  1. Liz-
    I have had a hard time getting beef heart in, but I keep trying it because it is so nutrient dense.
    My current favorite way is to grind it up with meatballs. I can never really taste it then.
    Hopefully it starts to agree with my palate!

  2. I tried it for the first time this winter using Paleo Mom’s Hearty Beef Stew recipe. Very good! Grilled Heart sounds intriguing and I’d also like to try it stuffed 🙂

  3. Dang I just put my beef heart in the dehydrator for dog treats. They do love it!!!! I will have to try it for myself!

  4. I so badly want to find a way to eat organ meats on a daily basis. I have tried pastured chicken liver pate, marinated chicken hearts and frozen liver pills. I was fascinated and horrified at the liver and egg shots; envious that you are successful with that. I can’t eat eggs due to an autoimmune disorder. I may try blending my frozen liver chunks with cherries. I saw a fresh pork heart at my Minneapolis co op this weekend, wanted to buy it but just couldn’t go through with it. I had nightmares about the heart that night . At least yours looks pretty with the herb on it. I will keep trying; Sean Croxton has a podcast this week about it. I think grinding it and making chili or meatballs is great. Maybe the co op butcher would grind it for me. Thanks for a provocative and encouraging post.

  5. Well I was intrigued as the side of Grass Fed ONLY Beef we got this past fall is down to soup bones(broth/veggie beef soup), beef liver, and you guessed it, beef heart! So I was thinking of using part in the crock pot and have pancakes ready in case no one likes it, and the rest in a meatball, since I can always spice it up! Well, here I go trying something new!! Eating heart kinda reminds me of the Indiana Jones Movie, Temple of Doom where the guy collects hearts……creepy! LOL!

  6. I used beef heart (purchased from U.S. Wellness Meats) to make crock pot chili. My family and I liked it a lot. It was the preparation that grossed me out. I’m trying to build up the courage to buy & make it again but I’m struggling! Your post is definitely motivating! Thanks!
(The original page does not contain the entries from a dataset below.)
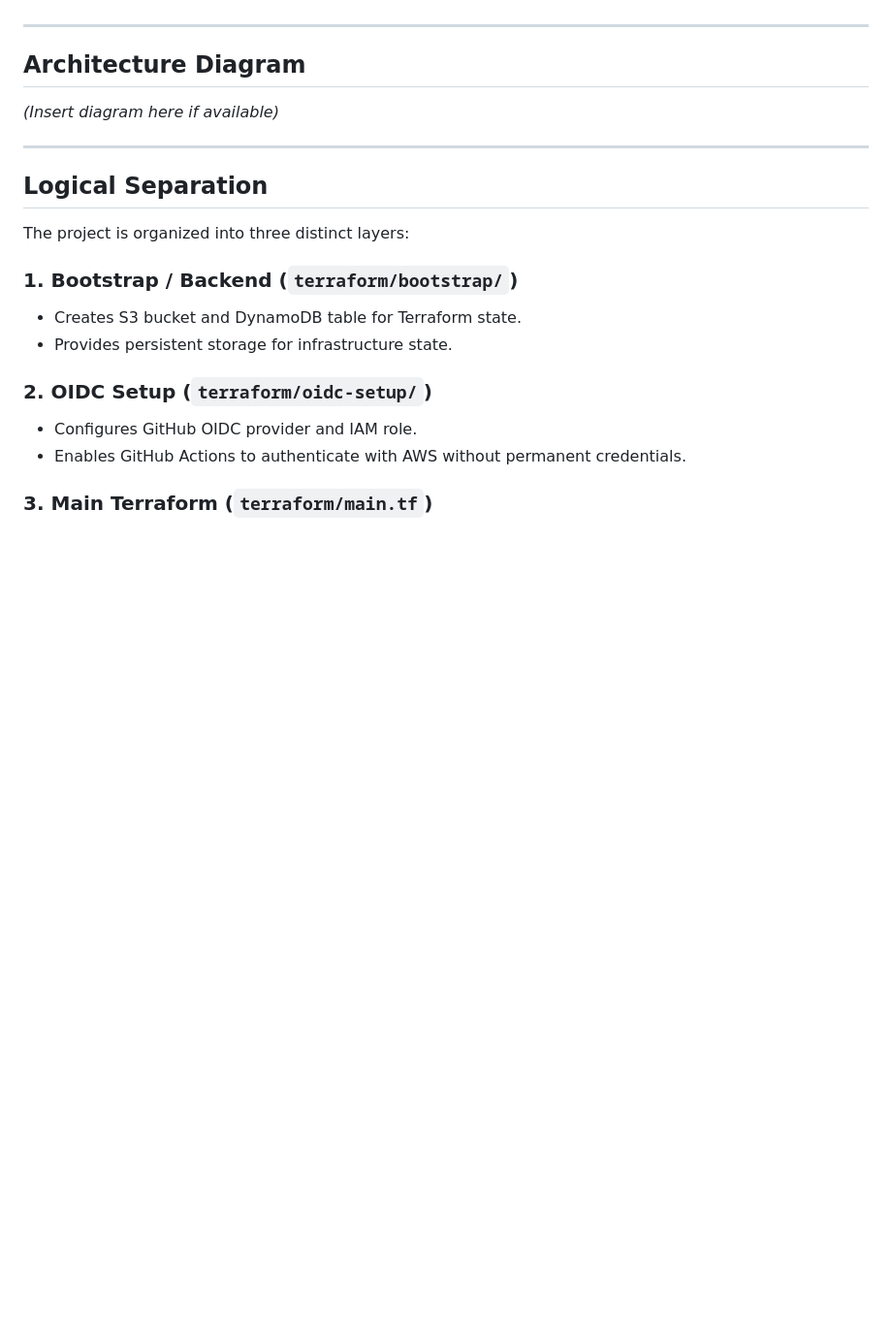
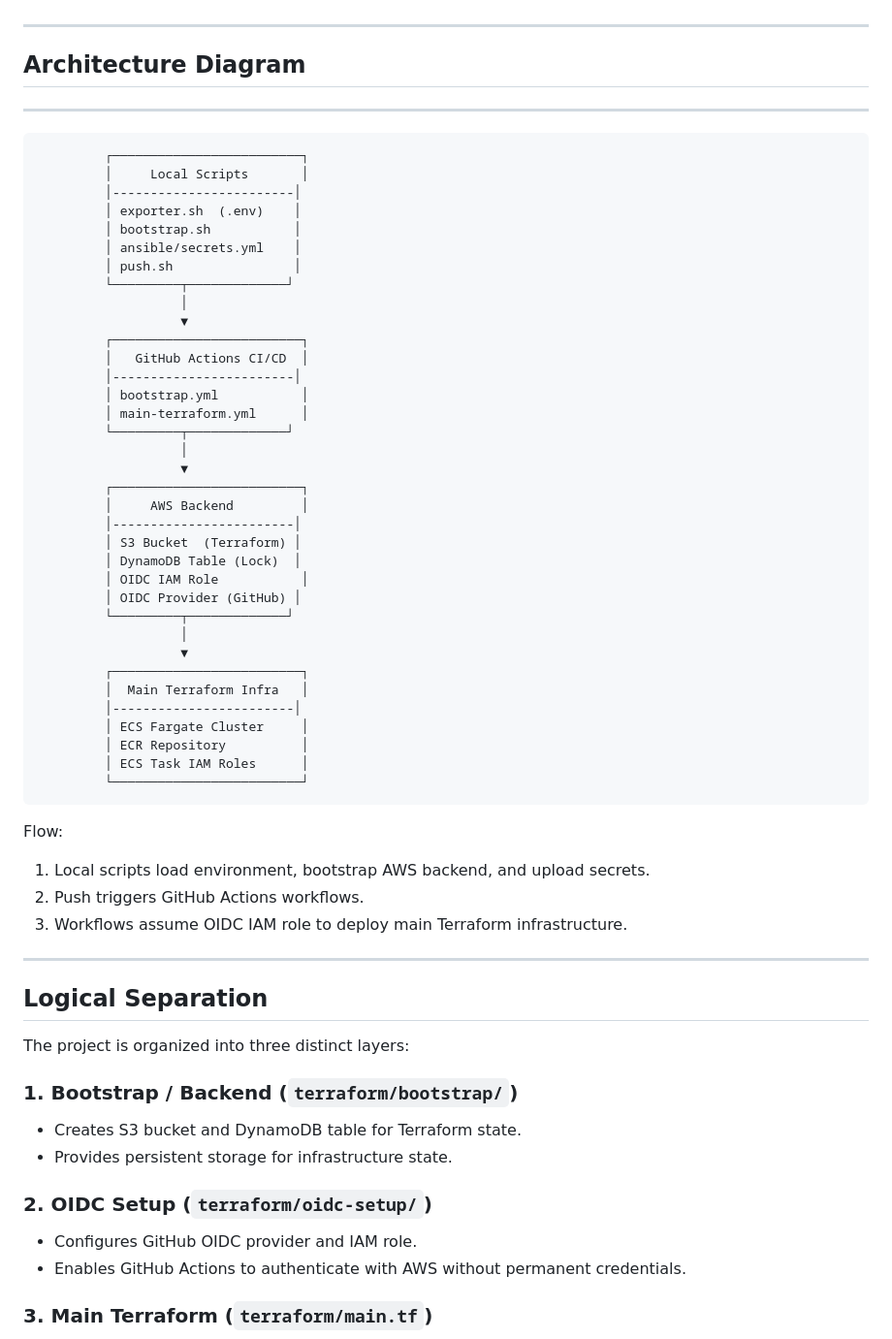
Before and after one commit to codest40/terraform-aws-1, a Markdown page: README.md, the part around the change. Shown at 97% size. Drawn GitHub-style; blank space fills up the shorter version.

Commit message:
first commmit

```diff
--- a/README.md
+++ b/README.md
@@ -11,8 +11,48 @@ This project demonstrates a full Infrastructure-as-Code (IaC) setup using Terraf
 ---
 
 ## Architecture Diagram
+--------------------
 
-*(Insert diagram here if available)*
+             ┌─────────────────────────┐
+             │     Local Scripts       │
+             │------------------------│
+             │ exporter.sh  (.env)    │
+             │ bootstrap.sh           │
+             │ ansible/secrets.yml    │
+             │ push.sh                │
+             └─────────┬─────────────┘
+                       │
+                       ▼
+             ┌─────────────────────────┐
+             │   GitHub Actions CI/CD  │
+             │------------------------│
+             │ bootstrap.yml           │
+             │ main-terraform.yml      │
+             └─────────┬─────────────┘
+                       │
+                       ▼
+             ┌─────────────────────────┐
+             │     AWS Backend         │
+             │------------------------│
+             │ S3 Bucket  (Terraform) │
+             │ DynamoDB Table (Lock)  │
+             │ OIDC IAM Role           │
+             │ OIDC Provider (GitHub) │
+             └─────────┬─────────────┘
+                       │
+                       ▼
+             ┌─────────────────────────┐
+             │  Main Terraform Infra   │
+             │------------------------│
+             │ ECS Fargate Cluster     │
+             │ ECR Repository          │
+             │ ECS Task IAM Roles      │
+             └─────────────────────────┘
+
+Flow:
+1. Local scripts load environment, bootstrap AWS backend, and upload secrets.
+2. Push triggers GitHub Actions workflows.
+3. Workflows assume OIDC IAM role to deploy main Terraform infrastructure.
 
 ---
 
```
  7. Liz, thanks for this post, and the ideas. I have a beefheart in the freezer… From my last cowshare.
    And, ok, why is Alec Baldwin on the picture that shows up in my Feedly app? 🙂

  8. Forgive my ignorance, but when you say frying do you mean deep frying? Could you quickly cook with lard in a skillet and preserve the CoQ10?

  9. I just had beef heart for lunch! Roasted and thinly sliced in a cold salad with roasted cauliflower and red bell pepper, tons of green herbs, and a lemony cumin-and-sumac dressing. Out of the package, beef heart is a bit scary, even when it’s already cleaned (how I get it from the farmer’s market), because OMG enormous, and when you see all the cuts that have been made to remove … the connective works, it drives home that this once was a very busy working organ. But cooked, it looks and tastes just like regular roastbeefy goodness.

  10. Hi Liz, I actually really love beef heart. Even though its considered offal, its role as a muscle within the body lends it to a much more palatable texture than liver — the liver is what I grind up and hide. Lately I’ve been braising heart low and slow with lots of onions, garlic, bone broth, bacon and red wine: basically all of my favorite things ever. Would probably work well in the pressure cooker! xo, Erin

  11. How about getting it through liverwurst? I order some from US Wellness Meats and the beef liverwurst contains heart, kidney, liver, and beef. It’s actually really good and it’s ready to eat right then and there. Couldn’t be easier.

  12. We tried beef heart once and loved how it turned out but my husband got so ragey trimming all of the vessels, etc. off that he said we could only have it again on a very special occasion, if ever. It was a pain and really time consuming. Can you skip that step if you’re grinding the meat?

    1. I’m not sure, but I would think so! I’m supposed to get my meat grinder fairly soon – I will try it and report back!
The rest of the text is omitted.